# Task directions
Scan the data below and state the number of lines that include the word "system", adding no comment.

Data items
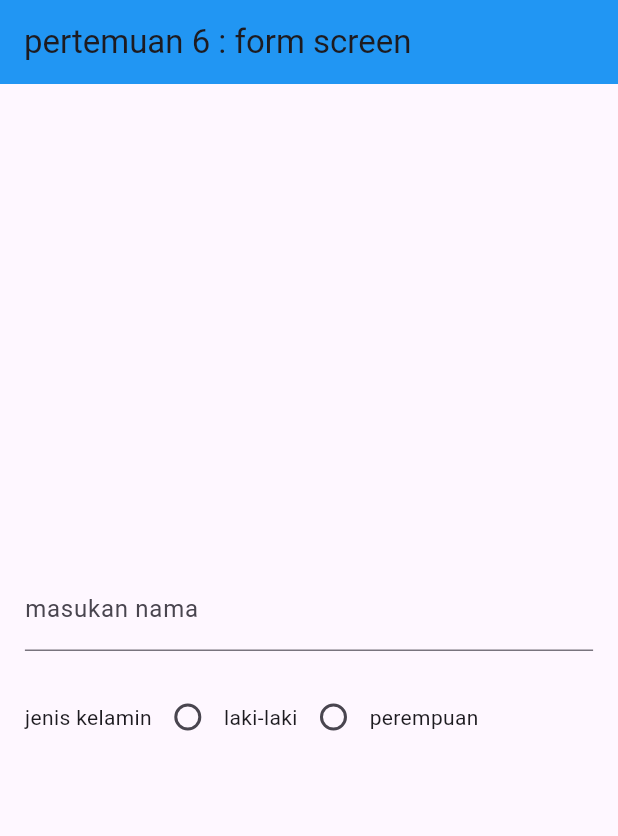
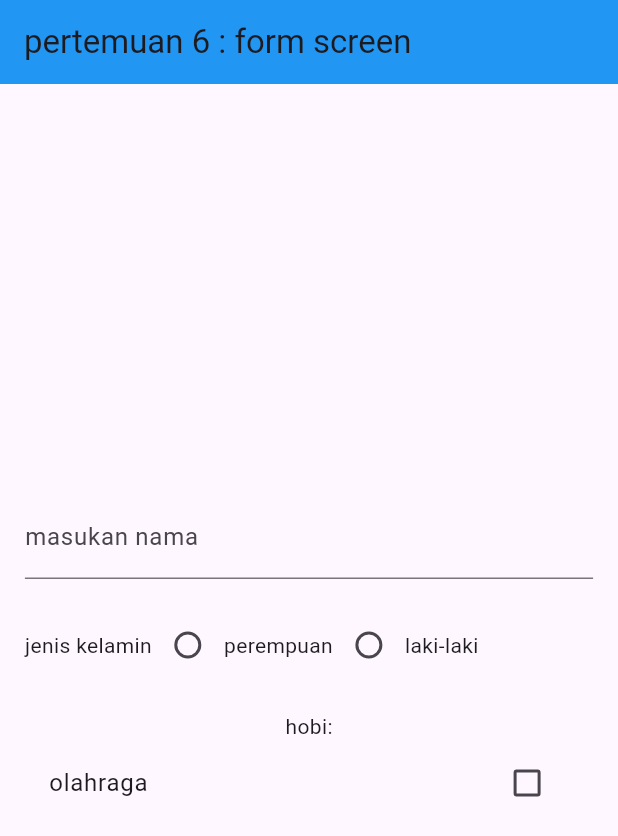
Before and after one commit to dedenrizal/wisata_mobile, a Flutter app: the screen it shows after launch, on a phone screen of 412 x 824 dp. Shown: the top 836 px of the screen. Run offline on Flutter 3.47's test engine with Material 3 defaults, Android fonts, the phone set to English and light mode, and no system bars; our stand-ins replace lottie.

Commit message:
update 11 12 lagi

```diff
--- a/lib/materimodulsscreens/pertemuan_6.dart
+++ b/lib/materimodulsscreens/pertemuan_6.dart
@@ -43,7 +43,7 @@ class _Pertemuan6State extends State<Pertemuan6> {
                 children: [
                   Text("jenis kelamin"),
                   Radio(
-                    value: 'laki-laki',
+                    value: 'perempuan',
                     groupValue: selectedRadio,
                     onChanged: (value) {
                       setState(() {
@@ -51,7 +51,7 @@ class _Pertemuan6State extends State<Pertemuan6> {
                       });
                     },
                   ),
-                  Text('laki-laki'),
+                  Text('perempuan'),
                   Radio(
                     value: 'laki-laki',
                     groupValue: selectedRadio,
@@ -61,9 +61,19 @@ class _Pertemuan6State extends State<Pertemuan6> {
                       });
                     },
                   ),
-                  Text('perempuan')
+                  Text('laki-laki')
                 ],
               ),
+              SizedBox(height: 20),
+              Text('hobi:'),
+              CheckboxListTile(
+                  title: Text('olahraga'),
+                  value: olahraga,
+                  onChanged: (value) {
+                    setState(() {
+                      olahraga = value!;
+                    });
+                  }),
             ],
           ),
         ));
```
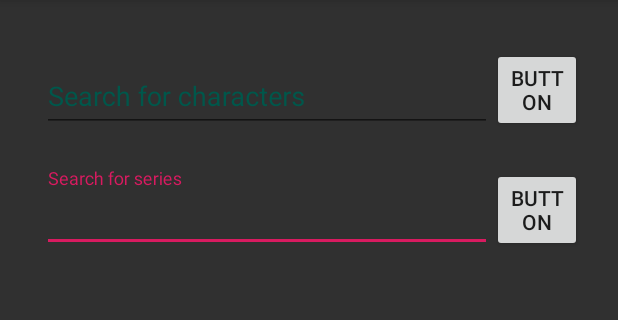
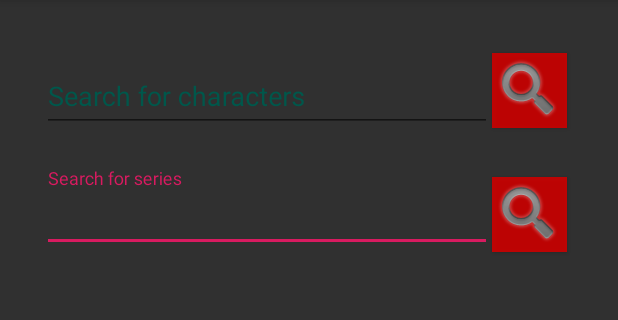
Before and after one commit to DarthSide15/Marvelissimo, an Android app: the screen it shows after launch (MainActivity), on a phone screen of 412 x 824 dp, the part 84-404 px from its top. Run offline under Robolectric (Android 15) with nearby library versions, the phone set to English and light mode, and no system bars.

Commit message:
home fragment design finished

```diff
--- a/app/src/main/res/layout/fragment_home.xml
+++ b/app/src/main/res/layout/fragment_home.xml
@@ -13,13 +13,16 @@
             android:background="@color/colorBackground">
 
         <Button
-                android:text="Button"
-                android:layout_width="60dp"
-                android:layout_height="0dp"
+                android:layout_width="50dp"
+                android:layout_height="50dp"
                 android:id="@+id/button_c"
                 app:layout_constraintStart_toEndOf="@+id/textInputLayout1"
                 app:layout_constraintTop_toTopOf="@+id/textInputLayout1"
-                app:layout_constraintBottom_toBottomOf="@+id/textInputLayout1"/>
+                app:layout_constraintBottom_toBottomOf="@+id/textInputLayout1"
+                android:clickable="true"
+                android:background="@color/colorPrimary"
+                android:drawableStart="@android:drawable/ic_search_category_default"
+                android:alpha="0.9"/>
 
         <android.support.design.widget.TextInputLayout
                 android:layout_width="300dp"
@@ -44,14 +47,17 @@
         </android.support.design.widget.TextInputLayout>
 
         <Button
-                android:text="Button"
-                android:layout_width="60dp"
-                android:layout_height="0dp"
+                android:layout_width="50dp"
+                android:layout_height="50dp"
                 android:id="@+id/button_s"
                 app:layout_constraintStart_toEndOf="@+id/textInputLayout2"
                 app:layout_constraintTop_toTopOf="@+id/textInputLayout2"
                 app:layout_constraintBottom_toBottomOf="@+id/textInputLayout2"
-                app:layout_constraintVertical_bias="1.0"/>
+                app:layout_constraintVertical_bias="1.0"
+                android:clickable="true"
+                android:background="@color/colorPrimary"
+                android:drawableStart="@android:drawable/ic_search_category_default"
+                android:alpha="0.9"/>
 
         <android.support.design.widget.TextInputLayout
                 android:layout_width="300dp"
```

# Solution for this problem
2